I don’t believe that anything Sampath said was profound. However, he seemed profound because no one else had thought to stop and think of solutions to their problems. Everyone is seemingly too busy to climb the metaphorical tree and think of the solutions/leaves that hang above their heads. Everyone is too busy being in the situations to think of suitable solutions to those situations.
Buddhism is about letting go the problems of everyday life. Those problems are keeping you from ultimate peace, from nirvana.
An important question was raised. How does one go about becoming one with God? Do they require knowledge or undying devotion. To me, it’s knowledge about one’s self and one’s surroundings. Devotion can only occur when one is devoted to knowing themselves first. I’m not religious in the slightest. However, I believe that God doesn’t want those who are strangers to themselves. I feel as though people question themselves and life too much, no one is willing to let go of atrocities or misfortunes because we as humans feed off of them. We can’t look away from train wrecks, car accidents, or blaring sirens racing towards fires. Something about chaos attracts us and something about peace bores. We don’t want suburbia, we want a dysfunctional utopia. We want the appearance of being perfect, without having to put in the work to achieve tranquility.

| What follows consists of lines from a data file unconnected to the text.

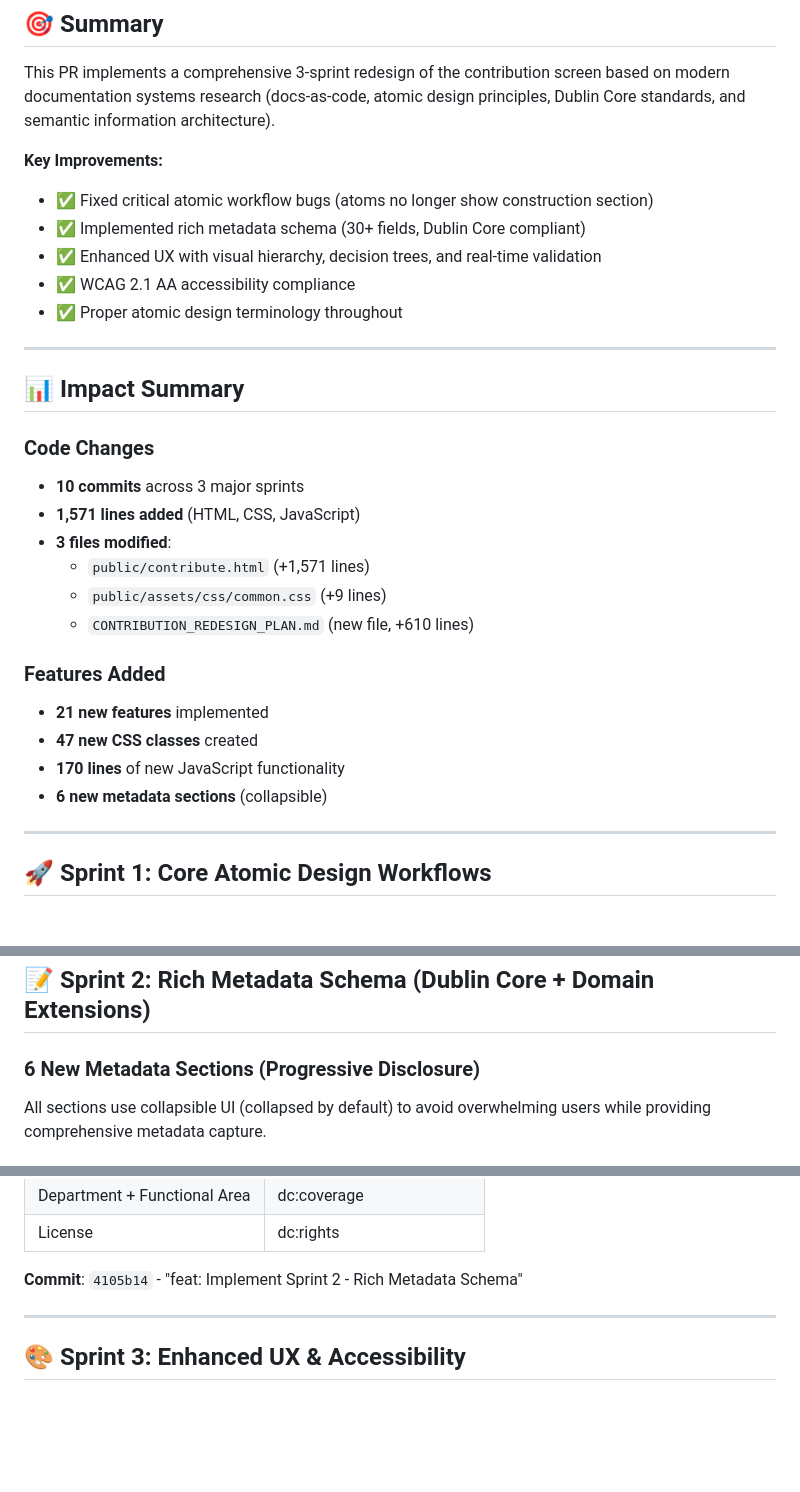
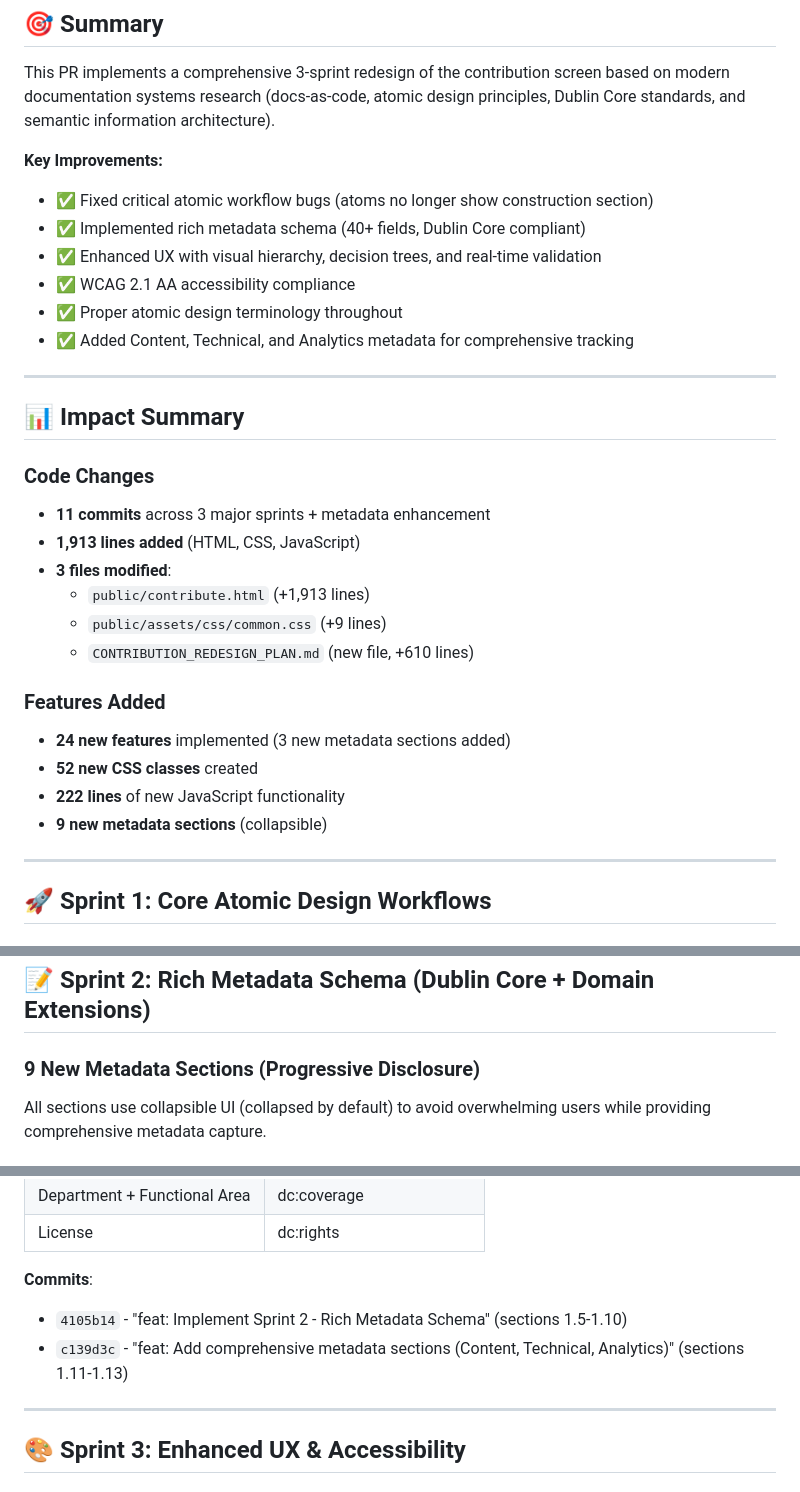
Before and after one commit to Chunkys0up7/SOPDemo, a Markdown page: PR_DESCRIPTION.md, 3 parts joined by grey strips. Rendered like a GitHub page; blank space fills up the shorter version.

```diff
--- a/PR_DESCRIPTION.md
+++ b/PR_DESCRIPTION.md
@@ -6,28 +6,29 @@ This PR implements a comprehensive 3-sprint redesign of the contribution screen
 
 **Key Improvements:**
 - ✅ Fixed critical atomic workflow bugs (atoms no longer show construction section)
-- ✅ Implemented rich metadata schema (30+ fields, Dublin Core compliant)
+- ✅ Implemented rich metadata schema (40+ fields, Dublin Core compliant)
 - ✅ Enhanced UX with visual hierarchy, decision trees, and real-time validation
 - ✅ WCAG 2.1 AA accessibility compliance
 - ✅ Proper atomic design terminology throughout
+- ✅ Added Content, Technical, and Analytics metadata for comprehensive tracking
 
 ---
 
 ## 📊 Impact Summary
 
 ### Code Changes
-- **10 commits** across 3 major sprints
-- **1,571 lines added** (HTML, CSS, JavaScript)
+- **11 commits** across 3 major sprints + metadata enhancement
+- **1,913 lines added** (HTML, CSS, JavaScript)
 - **3 files modified**:
-  - `public/contribute.html` (+1,571 lines)
+  - `public/contribute.html` (+1,913 lines)
   - `public/assets/css/common.css` (+9 lines)
   - `CONTRIBUTION_REDESIGN_PLAN.md` (new file, +610 lines)
 
 ### Features Added
-- **21 new features** implemented
-- **47 new CSS classes** created
-- **170 lines** of new JavaScript functionality
-- **6 new metadata sections** (collapsible)
+- **24 new features** implemented (3 new metadata sections added)
+- **52 new CSS classes** created
+- **222 lines** of new JavaScript functionality
+- **9 new metadata sections** (collapsible)
 
 ---
 
@@ -82,7 +83,7 @@ function updateHybridConstructionVisibility(templateType) {
 
 ## 📝 Sprint 2: Rich Metadata Schema (Dublin Core + Domain Extensions)
 
-### 6 New Metadata Sections (Progressive Disclosure)
+### 9 New Metadata Sections (Progressive Disclosure)
 
 All sections use collapsible UI (collapsed by default) to avoid overwhelming users while providing comprehensive metadata capture.
 
@@ -168,7 +220,9 @@ All metadata fields map to Dublin Core 15 elements for interoperability:
 | Department + Functional Area | dc:coverage |
 | License | dc:rights |
 
-**Commit**: `4105b14` - "feat: Implement Sprint 2 - Rich Metadata Schema"
+**Commits**:
+- `4105b14` - "feat: Implement Sprint 2 - Rich Metadata Schema" (sections 1.5-1.10)
+- `c139d3c` - "feat: Add comprehensive metadata sections (Content, Technical, Analytics)" (sections 1.11-1.13)
 
 ---
 
```
Also changed, not shown: other parts of PR_DESCRIPTION.md (+51 -0 lines).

All of this makes me wonder though, does Sampath have more peace than others? Is he happier than others? Is he more enlighted than others? Or, is he a fraud?
Ames, Natasha. “The Sermon in the Guava Tree.” Prezi.com, 1 Dec. 2011, prezi.com/drb9nu1rqgis/the-sermon-in-the-guava-tree/.
“Buddhism: Basic Beliefs and Practices.” Infoplease, Infoplease, http://www.infoplease.com/encyclopedia/religion/eastern/buddhism/buddhism/basic-beliefs-and-practices.
Holcomb, Brett. “Buddhism – Lessons – Tes Teach.” Tes Teach with Blendspace, http://www.tes.com/lessons/pNDzQTHITpd8gw/buddhism.